U.S. ground troops will not enforce Syria safe zone: defense secretary
By Idrees Ali
WASHINGTON (Reuters) – U.S. Defense Secretary Mark Esper said on Friday that no U.S. troops will take part in enforcing the so-called safe zone in northern Syria and the United States “is continuing our deliberate withdrawal from northeastern Syria.”
Turkish President Tayyip Erdogan earlier on Friday said Turkey will set up a dozen observation posts across northeast Syria, insisting that a planned “safe zone” will extend much further than U.S. officials said was covered under a fragile ceasefire deal.
The truce, announced by U.S. Vice President Mike Pence after talks in Ankara with Erdogan, sets out a five-day pause to let the Kurdish-led SDF militia pull out of the Turkish “safe zone.”
The deal was aimed at easing a crisis that saw President Donald Trump order a hasty and unexpected U.S. retreat, which his critics say amounted to abandoning loyal Kurdish allies that fought for years alongside U.S. troops against Islamic State.
“No U.S. ground forces will participate in the enforcement of the safe zone, however we will remain in communication with both Turkey and the SDF,” Esper told reporters, referring to the Syrian Democratic Forces (SDF).
He will be traveling to the Middle East and Brussels in the coming days to discuss issues including the future of counter-Islamic State campaign.
Esper said he had spoken with his Turkish counterpart on Friday and reiterated that Ankara must adhere to the ceasefire deal and ensure safety of people in areas controlled by Turkish forces.
“Protecting religious and ethnic minorities in the region continues to be a focus for the administration.
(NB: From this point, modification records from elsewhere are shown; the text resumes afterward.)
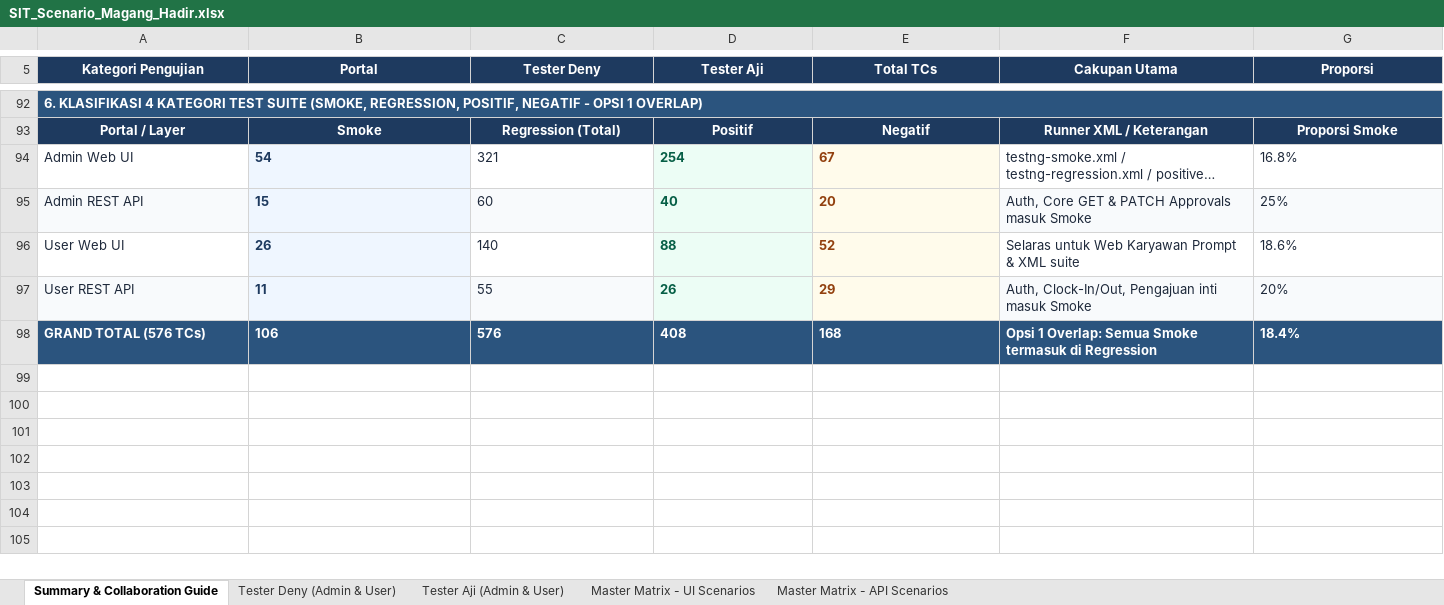
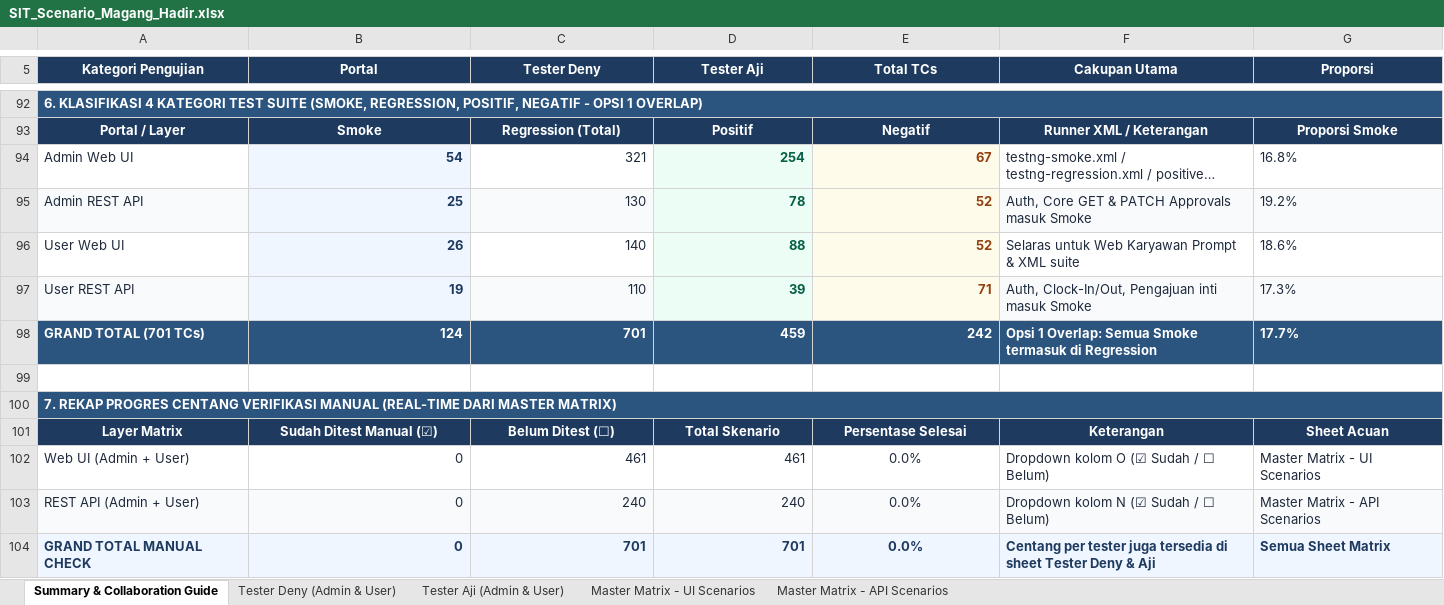
Before and after one commit to DenyIM/aji-deny-final-project-juaracoding-admin, an Excel workbook: docs/SIT_Scenario_Magang_Hadir.xlsx, sheet Summary & Collaboration Guide, drawn as a sheet; only a part is shown, gaps mark what is left out; long unchanged cells end in …; values as stored, in another font and other column widths than the file's, no borders; addresses are those after the commit; the diff covers the shown part only; the diff names each change by its address in the sheet, - before the commit and + after, or states it on an @@ line.

Commit message:
docs: update SIT test scenarios and expand test cases to 250 total

```diff
--- a/docs/SIT_Scenario_Magang_Hadir.xlsx (sheet Summary & Collaboration Guide)
+++ b/docs/SIT_Scenario_Magang_Hadir.xlsx (sheet Summary & Collaboration Guide)
-B94:E94 alignment: left
+B94:E94 alignment: right
-B95 (Portal): 15
+B95 (Portal): 25
-C95 (Tester Deny): 60
+C95 (Tester Deny): 130
-D95 (Tester Aji): 40
+D95 (Tester Aji): 78
-E95 (Total TCs): 20
+E95 (Total TCs): 52
-G95 (Proporsi): 25%
+G95 (Proporsi): 19.2%
-B96:E96 alignment: left
+B96:E96 alignment: right
-B97 (Portal): 11
+B97 (Portal): 19
-C97 (Tester Deny): 55
+C97 (Tester Deny): 110
-D97 (Tester Aji): 26
+D97 (Tester Aji): 39
-E97 (Total TCs): 29
+E97 (Total TCs): 71
-G97 (Proporsi): 20%
+G97 (Proporsi): 17.3%
+row 98: GRAND TOTAL (701 TCs) | 124 | 701 | 459 | 242 | Opsi 1 Overlap: Semua Smoke termasuk di Regression | 17.7%
-row 99: GRAND TOTAL (576 TCs) | 106 | 576 | 408 | 168 | Opsi 1 Overlap: Semua Smoke termasuk di Regression | 18.4%
+row 99: (empty)
-A99:G99 fill: #2B547E
+A99:G99 fill: none
+row 100: 7. REKAP PROGRES CENTANG VERIFIKASI MANUAL (REAL-TIME DARI MASTER MATRIX)
+row 101: Layer Matrix | Sudah Ditest Manual (☑) | Belum Ditest (☐) | Total Skenario | Persentase Selesai | Keterangan | Sheet Acuan
+row 102: Web UI (Admin + User) | 0 | 461 | 461 | 0.0% | Dropdown kolom O (☑ Sudah / ☐ Belum) | Master Matrix - UI Scenarios
+row 103: REST API (Admin + User) | 0 | 240 | 240 | 0.0% | Dropdown kolom N (☑ Sudah / ☐ Belum) | Master Matrix - API Scenarios
+row 104: GRAND TOTAL MANUAL CHECK | 0 | 701 | 701 | 0.0% | Centang per tester juga tersedia di sheet Tester Deny & Aji | Semua Sheet Matrix
```
Also changed, not shown: 23 edited cells and cell formats elsewhere in this sheet, sheet Master Matrix - API Scenarios, sheet Tester Deny (Admin & User), sheet Tester Aji (Admin & User), sheet Master Matrix - UI Scenarios, 3 other files.
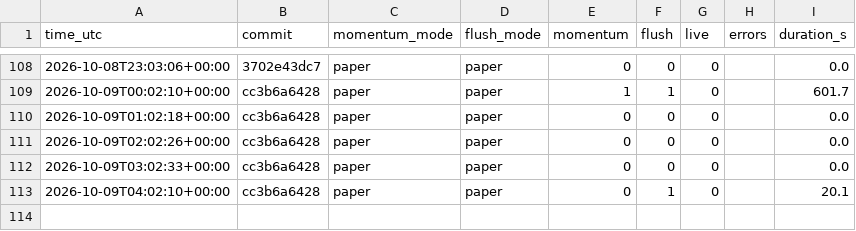
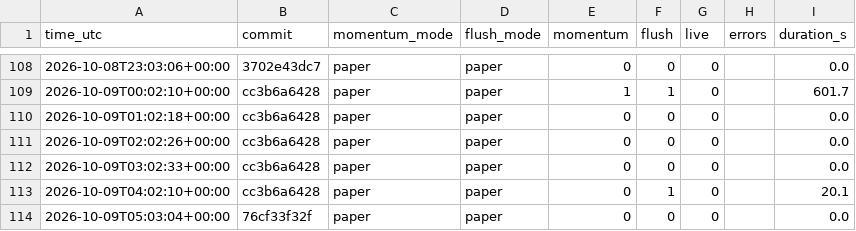
Before and after one commit to daijobudesu69/Crypto-REM, a CSV file: state/runs.csv, drawn as a sheet; only a part is shown, gaps mark what is left out.

```diff
--- a/state/runs.csv
+++ b/state/runs.csv
@@ -113 +113,2 @@ time_utc,commit,momentum_mode,flush_mode,momentum,flush,live,errors,duration_s
 2026-10-09T04:02:10+00:00,cc3b6a6428,paper,paper,0,1,0,,20.1
+2026-10-09T05:03:04+00:00,76cf33f32f,paper,paper,0,0,0,,0.0
```
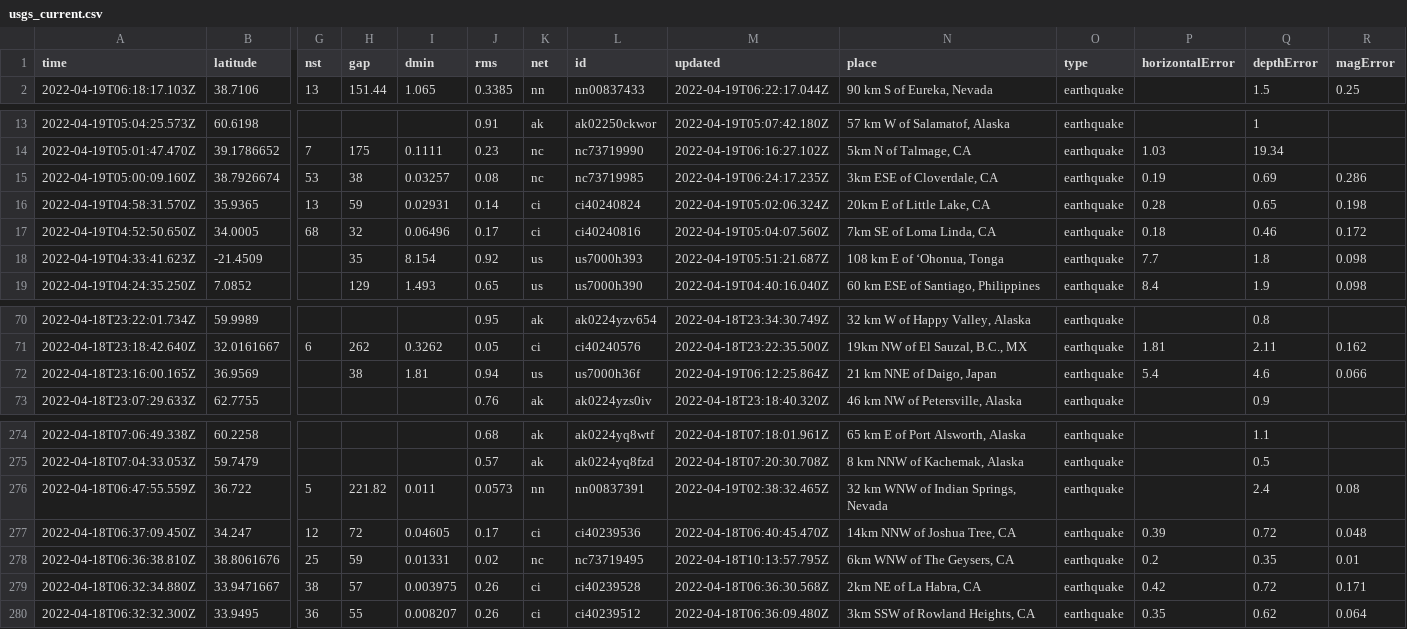
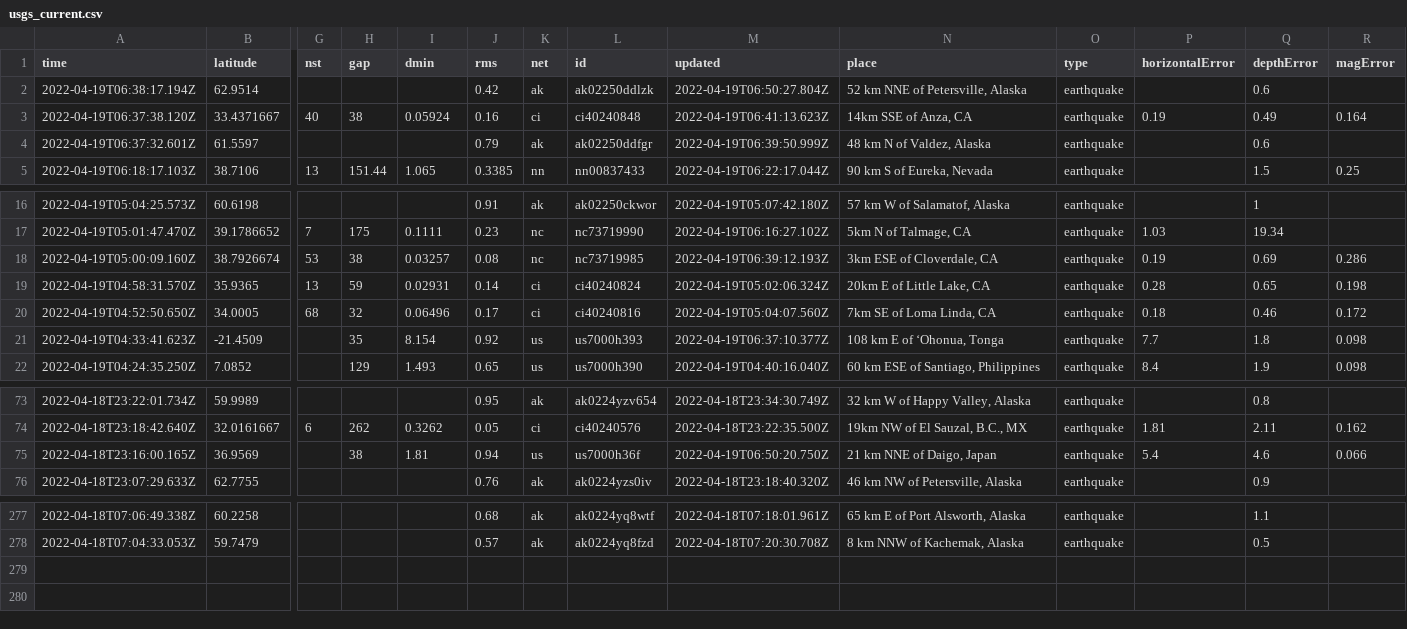
Before and after one commit to jemory/nicar22-github-actions-test, a CSV file: usgs_current.csv, drawn as a sheet; only a part is shown, gaps mark what is left out; removed rows and columns are numbered as before the commit, all else as after; rows hold the shown columns only; the diff names each change by its address in the sheet, - before the commit and + after, or states it on an @@ line.

```diff
--- a/usgs_current.csv
+++ b/usgs_current.csv
+row 2: 2022-04-19T06:38:17.194Z | 62.9514 |  |  |  | 0.42 | ak | ak02250ddlzk | 2022-04-19T06:50:27.804Z | 52 km NNE of Petersville, Alaska | earthquake |  | 0.6
+row 3: 2022-04-19T06:37:38.120Z | 33.4371667 | 40 | 38 | 0.05924 | 0.16 | ci | ci40240848 | 2022-04-19T06:41:13.623Z | 14km SSE of Anza, CA | earthquake | 0.19 | 0.49 | 0.164
+row 4: 2022-04-19T06:37:32.601Z | 61.5597 |  |  |  | 0.79 | ak | ak02250ddfgr | 2022-04-19T06:39:50.999Z | 48 km N of Valdez, Alaska | earthquake |  | 0.6
-M18 (updated): 2022-04-19T06:24:17.235Z
+M18 (updated): 2022-04-19T06:39:12.193Z
-M21 (updated): 2022-04-19T05:51:21.687Z
+M21 (updated): 2022-04-19T06:37:10.377Z
-M75 (updated): 2022-04-19T06:12:25.864Z
+M75 (updated): 2022-04-19T06:50:20.750Z
-row 276: 2022-04-18T06:47:55.559Z | 36.722 | 5 | 221.82 | 0.011 | 0.0573 | nn | nn00837391 | 2022-04-19T02:38:32.465Z | 32 km WNW of Indian Springs, Nevada | earthquake |  | 2.4 | 0.08
-row 277: 2022-04-18T06:37:09.450Z | 34.247 | 12 | 72 | 0.04605 | 0.17 | ci | ci40239536 | 2022-04-18T06:40:45.470Z | 14km NNW of Joshua Tree, CA | earthquake | 0.39 | 0.72 | 0.048
-row 278: 2022-04-18T06:36:38.810Z | 38.8061676 | 25 | 59 | 0.01331 | 0.02 | nc | nc73719495 | 2022-04-18T10:13:57.795Z | 6km WNW of The Geysers, CA | earthquake | 0.2 | 0.35 | 0.01
-row 279: 2022-04-18T06:32:34.880Z | 33.9471667 | 38 | 57 | 0.003975 | 0.26 | ci | ci40239528 | 2022-04-18T06:36:30.568Z | 2km NE of La Habra, CA | earthquake | 0.42 | 0.72 | 0.171
-row 280: 2022-04-18T06:32:32.300Z | 33.9495 | 36 | 55 | 0.008207 | 0.26 | ci | ci40239512 | 2022-04-18T06:36:09.480Z | 3km SSW of Rowland Heights, CA | earthquake | 0.35 | 0.62 | 0.064
```
Also changed, not shown: 1 other file.
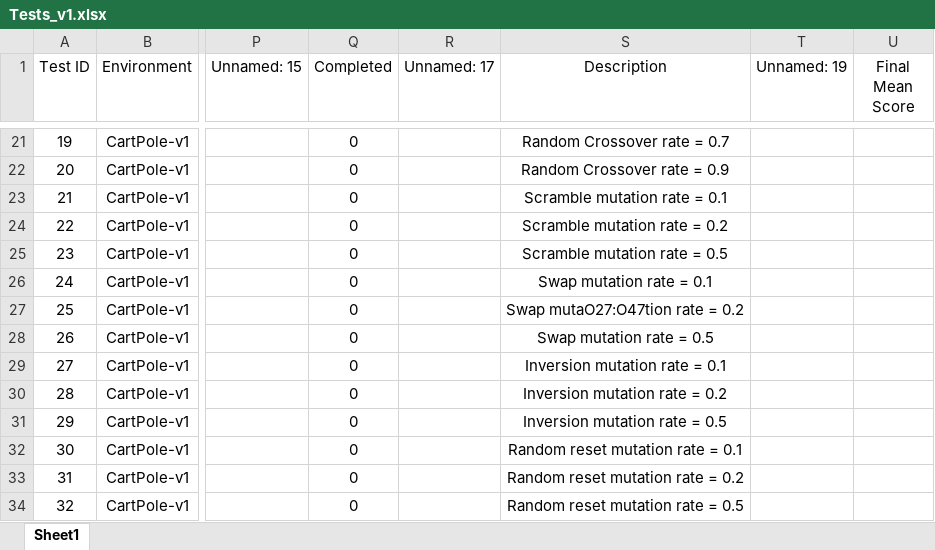
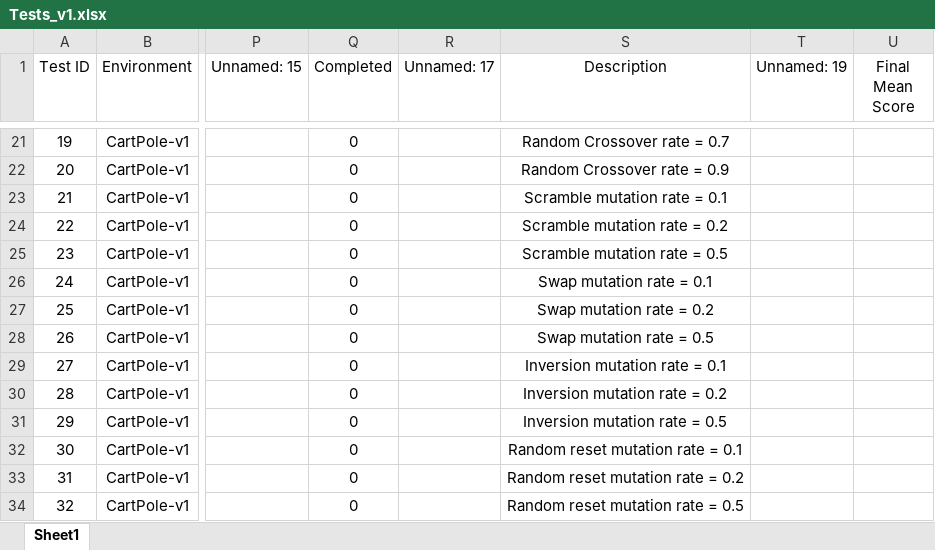
Before and after one commit to jamiebellthomas/Genetic-Algorithm, an Excel workbook: Tests_v1.xlsx, sheet Sheet1, drawn as a sheet; only a part is shown, gaps mark what is left out; values as stored, in another font and other column widths than the file's, no borders; the diff names each change by its address in the sheet, - before the commit and + after, or states it on an @@ line.

Commit message:
Starting test on new branch

```diff
--- a/Tests_v1.xlsx (sheet Sheet1)
+++ b/Tests_v1.xlsx (sheet Sheet1)
-S27 (Description): Swap mutaO27:O47tion rate = 0.2
+S27 (Description): Swap mutation rate = 0.2
```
This ceasefire is a much needed step in protecting those vulnerable populations,” Esper said.
He added that he reminded Turkish Defense Minister Hulusi Akar of Turkey’s responsibility for maintaining security of the Islamic State prisoners in areas affected by Turkey’s incursion.
A U.S. defense official, speaking on the condition of anonymity, said the United States would continue aerial surveillance in northeastern Syria to monitor prisons holding alleged Islamic State militants.
(Reporting by Idrees Ali; editing by Grant McCool and Cynthia Osterman)